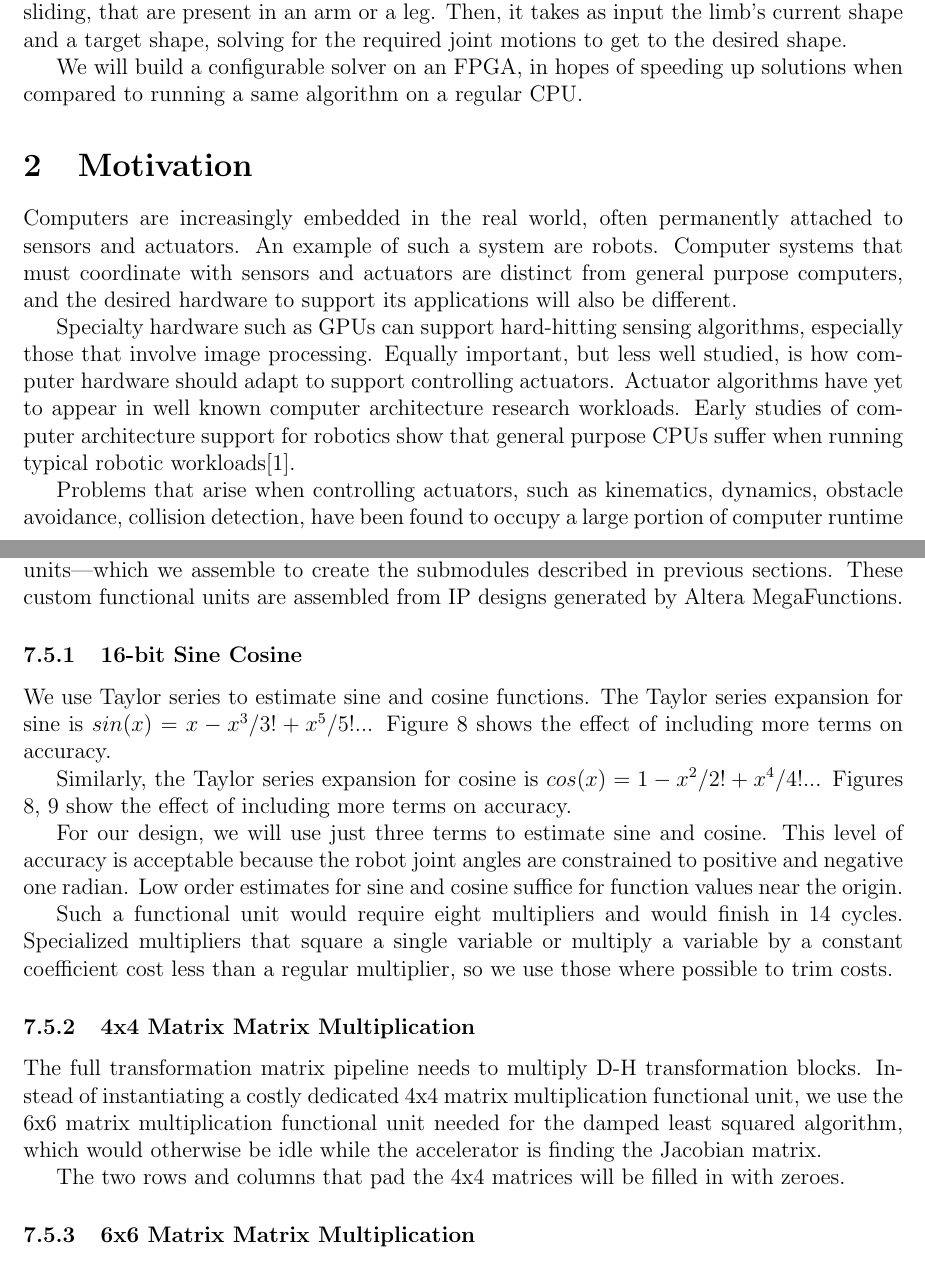
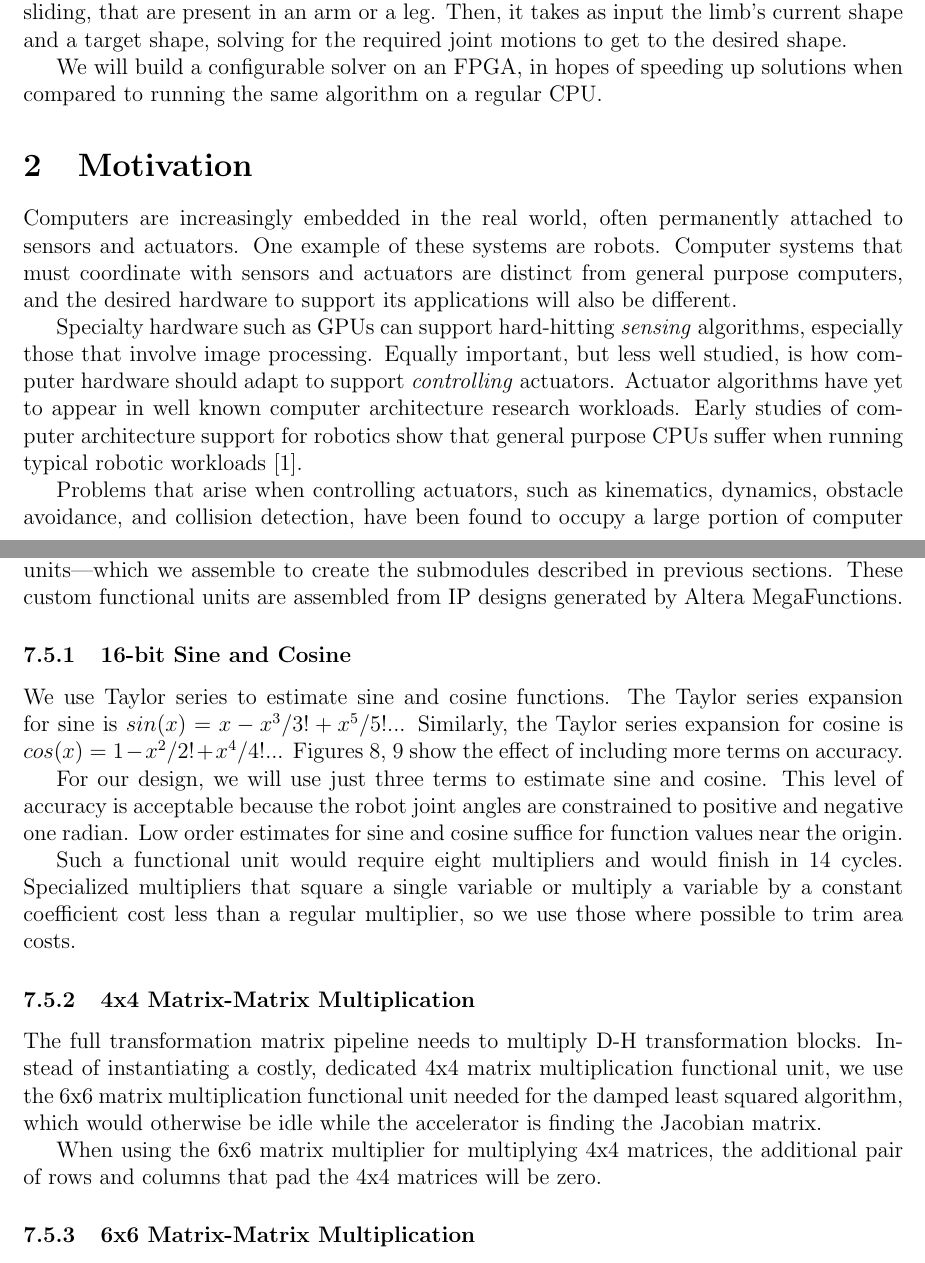
Before and after one commit to yipenghuang0302/csee4840_14, a LaTeX document (doc/design/design.tex, which reads doc/design/functional_units.tex, doc/design/motivation.tex, doc/design/overview.tex): two parts of pages 1 and 9 of 15, joined at a grey line, cut so that both start at the same text. Compiled offline with pdfLaTeX.

Commit message:
Line edits.

```diff
--- a/doc/design/functional_units.tex
+++ b/doc/design/functional_units.tex
@@ -1,10 +1,8 @@
 \subsection{Custom Functional Units}
 In this section we describe the building blocks of the accelerator---our custom functional units---which we assemble to create the submodules described in previous sections. These custom functional units are assembled from IP designs generated by Altera MegaFunctions.
 
-\subsubsection{16-bit Sine Cosine}
-We use Taylor series to estimate sine and cosine functions. The Taylor series expansion for sine is $sin(x) = x - x^3/3! + x^5/5!$... Figure \ref{fig:sine} shows the effect of including more terms on accuracy.
-
-Similarly, the Taylor series expansion for cosine is $cos(x) = 1 - x^2/2! + x^4/4!$... Figures  \ref{fig:sine}, \ref{fig:cosine} show the effect of including more terms on accuracy.
+\subsubsection{16-bit Sine and Cosine}
+We use Taylor series to estimate sine and cosine functions. The Taylor series expansion for sine is $sin(x) = x - x^3/3! + x^5/5!$... Similarly, the Taylor series expansion for cosine is $cos(x) = 1 - x^2/2! + x^4/4!$... Figures  \ref{fig:sine}, \ref{fig:cosine} show the effect of including more terms on accuracy.
 
 % Figure
 \begin{figure}[ht]
@@ -26,14 +24,14 @@ width=0.5\columnwidth}
 
 For our design, we will use just three terms to estimate sine and cosine. This level of accuracy is acceptable because the robot joint angles are constrained to positive and negative one radian. Low order estimates for sine and cosine suffice for function values near the origin.
 
-Such a functional unit would require eight multipliers and would finish in 14 cycles. Specialized multipliers that square a single variable or multiply a variable by a constant coefficient cost less than a regular multiplier, so we use those where possible to trim costs.
+Such a functional unit would require eight multipliers and would finish in 14 cycles. Specialized multipliers that square a single variable or multiply a variable by a constant coefficient cost less than a regular multiplier, so we use those where possible to trim area costs.
 
-\subsubsection{4x4 Matrix Matrix Multiplication}
-The full transformation matrix pipeline needs to multiply D-H transformation blocks. Instead of instantiating a costly dedicated 4x4 matrix multiplication functional unit, we use the 6x6 matrix multiplication functional unit needed for the damped least squared algorithm, which would otherwise be idle while the accelerator is finding the Jacobian matrix.
+\subsubsection{4x4 Matrix-Matrix Multiplication}
+The full transformation matrix pipeline needs to multiply D-H transformation blocks. Instead of instantiating a costly, dedicated 4x4 matrix multiplication functional unit, we use the 6x6 matrix multiplication functional unit needed for the damped least squared algorithm, which would otherwise be idle while the accelerator is finding the Jacobian matrix.
 
-The two rows and columns that pad the 4x4 matrices will be filled in with zeroes.
+When using the 6x6 matrix multiplier for multiplying 4x4 matrices, the additional pair of rows and columns that pad the 4x4 matrices will be zero.
 
-\subsubsection{6x6 Matrix Matrix Multiplication}
-Matrix matrix multiplication is highly parallel---multiplying 6x6 matrices requires $6^3$ multiplications that may occur in parallel. We cannot instantiate 216 multipliers on the FPGA, so instead we will do 36 multiplies or 72 multiplies at once.
+\subsubsection{6x6 Matrix-Matrix Multiplication}
+Matrix-matrix multiplication is highly parallel---multiplying 6x6 matrices requires $6^3$ multiplications that may occur in parallel. We cannot instantiate 216 multipliers on the FPGA, so instead we will do 36 multiplies or 72 multiplies at once.
 
 Strassen's algorithm could further reduce the multiplications needed for 6x6 matrix multiplication.
--- a/doc/design/motivation.tex
+++ b/doc/design/motivation.tex
@@ -1,7 +1,7 @@
 \section{Motivation}
 
-Computers are increasingly embedded in the real world, often permanently attached to sensors and actuators. An example of such a system are robots. Computer systems that must coordinate with sensors and actuators are distinct from general purpose computers, and the desired hardware to support its applications will also be different.
+Computers are increasingly embedded in the real world, often permanently attached to sensors and actuators. One example of these systems are robots. Computer systems that must coordinate with sensors and actuators are distinct from general purpose computers, and the desired hardware to support its applications will also be different.
 
-Specialty hardware such as GPUs can support hard-hitting sensing algorithms, especially those that involve image processing. Equally important, but less well studied, is how computer hardware should adapt to support controlling actuators. Actuator algorithms have yet to appear in well known computer architecture research workloads. Early studies of computer architecture support for robotics show that general purpose CPUs suffer when running typical robotic workloads\cite{Caselli}.
+Specialty hardware such as GPUs can support hard-hitting \emph{sensing} algorithms, especially those that involve image processing. Equally important, but less well studied, is how computer hardware should adapt to support \emph{controlling} actuators. Actuator algorithms have yet to appear in well known computer architecture research workloads. Early studies of computer architecture support for robotics show that general purpose CPUs suffer when running typical robotic workloads \cite{Caselli}.
 
-Problems that arise when controlling actuators, such as kinematics, dynamics, obstacle avoidance, collision detection, have been found to occupy a large portion of computer runtime in robotics. Live measurements show 33-66 percent dedicated to embedded computer on robot. In particular, the inverse kinematic problem is interesting because it has features of two distinct workload categories: sparse matrix math and graph traversal\cite{dwarfs}. This project will focus on building hardware for inverse kinematics.
+Problems that arise when controlling actuators, such as kinematics, dynamics, obstacle avoidance, and collision detection, have been found to occupy a large portion of computer runtime in robotics. Live measurements show 33-66 percent dedicated to embedded computer on robot. In particular, the inverse kinematic problem is interesting because it has features of two distinct workload categories: sparse matrix math and graph traversal \cite{dwarfs}. This project will focus on building hardware for inverse kinematics.
--- a/doc/design/overview.tex
+++ b/doc/design/overview.tex
@@ -4,4 +4,4 @@ In this project, we will build specialized hardware to tackle the inverse kinema
 
 Inverse kinematics is widely used in robotics computing and in computer graphics. The problem takes as input a configuration of mechanical joints, which can be rotational or sliding, that are present in an arm or a leg. Then, it takes as input the limb's current shape and a target shape, solving for the required joint motions to get to the desired shape.
 
-We will build a configurable solver on an FPGA, in hopes of speeding up solutions when compared to running a same algorithm on a regular CPU.
+We will build a configurable solver on an FPGA, in hopes of speeding up solutions when compared to running the same algorithm on a regular CPU.
```
Also changed, not shown: doc/design/appendix.tex (+1 -1 lines), doc/design/architecture.tex (+2 -2 lines), doc/design/dh_transform.tex (+2 -2 lines), doc/design/dls.tex (+2 -2 lines), doc/design/full_matrix.tex (+1 -1 lines), doc/design/hw.tex (+1 -1 lines), doc/design/jacobian.tex (+1 -1 lines).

=======

* WORK REQUIRED: The required output is each line above restated verbatim, with all images omitted.

* EXPECTED OUTPUT:
Before and after one commit to yipenghuang0302/csee4840_14, a LaTeX document (doc/design/design.tex, which reads doc/design/functional_units.tex, doc/design/motivation.tex, doc/design/overview.tex): two parts of pages 1 and 9 of 15, joined at a grey line, cut so that both start at the same text. Compiled offline with pdfLaTeX.

Commit message:
Line edits.

```diff
--- a/doc/design/functional_units.tex
+++ b/doc/design/functional_units.tex
@@ -1,10 +1,8 @@
 \subsection{Custom Functional Units}
 In this section we describe the building blocks of the accelerator---our custom functional units---which we assemble to create the submodules described in previous sections. These custom functional units are assembled from IP designs generated by Altera MegaFunctions.
 
-\subsubsection{16-bit Sine Cosine}
-We use Taylor series to estimate sine and cosine functions. The Taylor series expansion for sine is $sin(x) = x - x^3/3! + x^5/5!$... Figure \ref{fig:sine} shows the effect of including more terms on accuracy.
-
-Similarly, the Taylor series expansion for cosine is $cos(x) = 1 - x^2/2! + x^4/4!$... Figures  \ref{fig:sine}, \ref{fig:cosine} show the effect of including more terms on accuracy.
+\subsubsection{16-bit Sine and Cosine}
+We use Taylor series to estimate sine and cosine functions. The Taylor series expansion for sine is $sin(x) = x - x^3/3! + x^5/5!$... Similarly, the Taylor series expansion for cosine is $cos(x) = 1 - x^2/2! + x^4/4!$... Figures  \ref{fig:sine}, \ref{fig:cosine} show the effect of including more terms on accuracy.
 
 % Figure
 \begin{figure}[ht]
@@ -26,14 +24,14 @@ width=0.5\columnwidth}
 
 For our design, we will use just three terms to estimate sine and cosine. This level of accuracy is acceptable because the robot joint angles are constrained to positive and negative one radian. Low order estimates for sine and cosine suffice for function values near the origin.
 
-Such a functional unit would require eight multipliers and would finish in 14 cycles. Specialized multipliers that square a single variable or multiply a variable by a constant coefficient cost less than a regular multiplier, so we use those where possible to trim costs.
+Such a functional unit would require eight multipliers and would finish in 14 cycles. Specialized multipliers that square a single variable or multiply a variable by a constant coefficient cost less than a regular multiplier, so we use those where possible to trim area costs.
 
-\subsubsection{4x4 Matrix Matrix Multiplication}
-The full transformation matrix pipeline needs to multiply D-H transformation blocks. Instead of instantiating a costly dedicated 4x4 matrix multiplication functional unit, we use the 6x6 matrix multiplication functional unit needed for the damped least squared algorithm, which would otherwise be idle while the accelerator is finding the Jacobian matrix.
+\subsubsection{4x4 Matrix-Matrix Multiplication}
+The full transformation matrix pipeline needs to multiply D-H transformation blocks. Instead of instantiating a costly, dedicated 4x4 matrix multiplication functional unit, we use the 6x6 matrix multiplication functional unit needed for the damped least squared algorithm, which would otherwise be idle while the accelerator is finding the Jacobian matrix.
 
-The two rows and columns that pad the 4x4 matrices will be filled in with zeroes.
+When using the 6x6 matrix multiplier for multiplying 4x4 matrices, the additional pair of rows and columns that pad the 4x4 matrices will be zero.
 
-\subsubsection{6x6 Matrix Matrix Multiplication}
-Matrix matrix multiplication is highly parallel---multiplying 6x6 matrices requires $6^3$ multiplications that may occur in parallel. We cannot instantiate 216 multipliers on the FPGA, so instead we will do 36 multiplies or 72 multiplies at once.
+\subsubsection{6x6 Matrix-Matrix Multiplication}
+Matrix-matrix multiplication is highly parallel---multiplying 6x6 matrices requires $6^3$ multiplications that may occur in parallel. We cannot instantiate 216 multipliers on the FPGA, so instead we will do 36 multiplies or 72 multiplies at once.
 
 Strassen's algorithm could further reduce the multiplications needed for 6x6 matrix multiplication.
--- a/doc/design/motivation.tex
+++ b/doc/design/motivation.tex
@@ -1,7 +1,7 @@
 \section{Motivation}
 
-Computers are increasingly embedded in the real world, often permanently attached to sensors and actuators. An example of such a system are robots. Computer systems that must coordinate with sensors and actuators are distinct from general purpose computers, and the desired hardware to support its applications will also be different.
+Computers are increasingly embedded in the real world, often permanently attached to sensors and actuators. One example of these systems are robots. Computer systems that must coordinate with sensors and actuators are distinct from general purpose computers, and the desired hardware to support its applications will also be different.
 
-Specialty hardware such as GPUs can support hard-hitting sensing algorithms, especially those that involve image processing. Equally important, but less well studied, is how computer hardware should adapt to support controlling actuators. Actuator algorithms have yet to appear in well known computer architecture research workloads. Early studies of computer architecture support for robotics show that general purpose CPUs suffer when running typical robotic workloads\cite{Caselli}.
+Specialty hardware such as GPUs can support hard-hitting \emph{sensing} algorithms, especially those that involve image processing. Equally important, but less well studied, is how computer hardware should adapt to support \emph{controlling} actuators. Actuator algorithms have yet to appear in well known computer architecture research workloads. Early studies of computer architecture support for robotics show that general purpose CPUs suffer when running typical robotic workloads \cite{Caselli}.
 
-Problems that arise when controlling actuators, such as kinematics, dynamics, obstacle avoidance, collision detection, have been found to occupy a large portion of computer runtime in robotics. Live measurements show 33-66 percent dedicated to embedded computer on robot. In particular, the inverse kinematic problem is interesting because it has features of two distinct workload categories: sparse matrix math and graph traversal\cite{dwarfs}. This project will focus on building hardware for inverse kinematics.
+Problems that arise when controlling actuators, such as kinematics, dynamics, obstacle avoidance, and collision detection, have been found to occupy a large portion of computer runtime in robotics. Live measurements show 33-66 percent dedicated to embedded computer on robot. In particular, the inverse kinematic problem is interesting because it has features of two distinct workload categories: sparse matrix math and graph traversal \cite{dwarfs}. This project will focus on building hardware for inverse kinematics.
--- a/doc/design/overview.tex
+++ b/doc/design/overview.tex
@@ -4,4 +4,4 @@ In this project, we will build specialized hardware to tackle the inverse kinema
 
 Inverse kinematics is widely used in robotics computing and in computer graphics. The problem takes as input a configuration of mechanical joints, which can be rotational or sliding, that are present in an arm or a leg. Then, it takes as input the limb's current shape and a target shape, solving for the required joint motions to get to the desired shape.
 
-We will build a configurable solver on an FPGA, in hopes of speeding up solutions when compared to running a same algorithm on a regular CPU.
+We will build a configurable solver on an FPGA, in hopes of speeding up solutions when compared to running the same algorithm on a regular CPU.
```
Also changed, not shown: doc/design/appendix.tex (+1 -1 lines), doc/design/architecture.tex (+2 -2 lines), doc/design/dh_transform.tex (+2 -2 lines), doc/design/dls.tex (+2 -2 lines), doc/design/full_matrix.tex (+1 -1 lines), doc/design/hw.tex (+1 -1 lines), doc/design/jacobian.tex (+1 -1 lines).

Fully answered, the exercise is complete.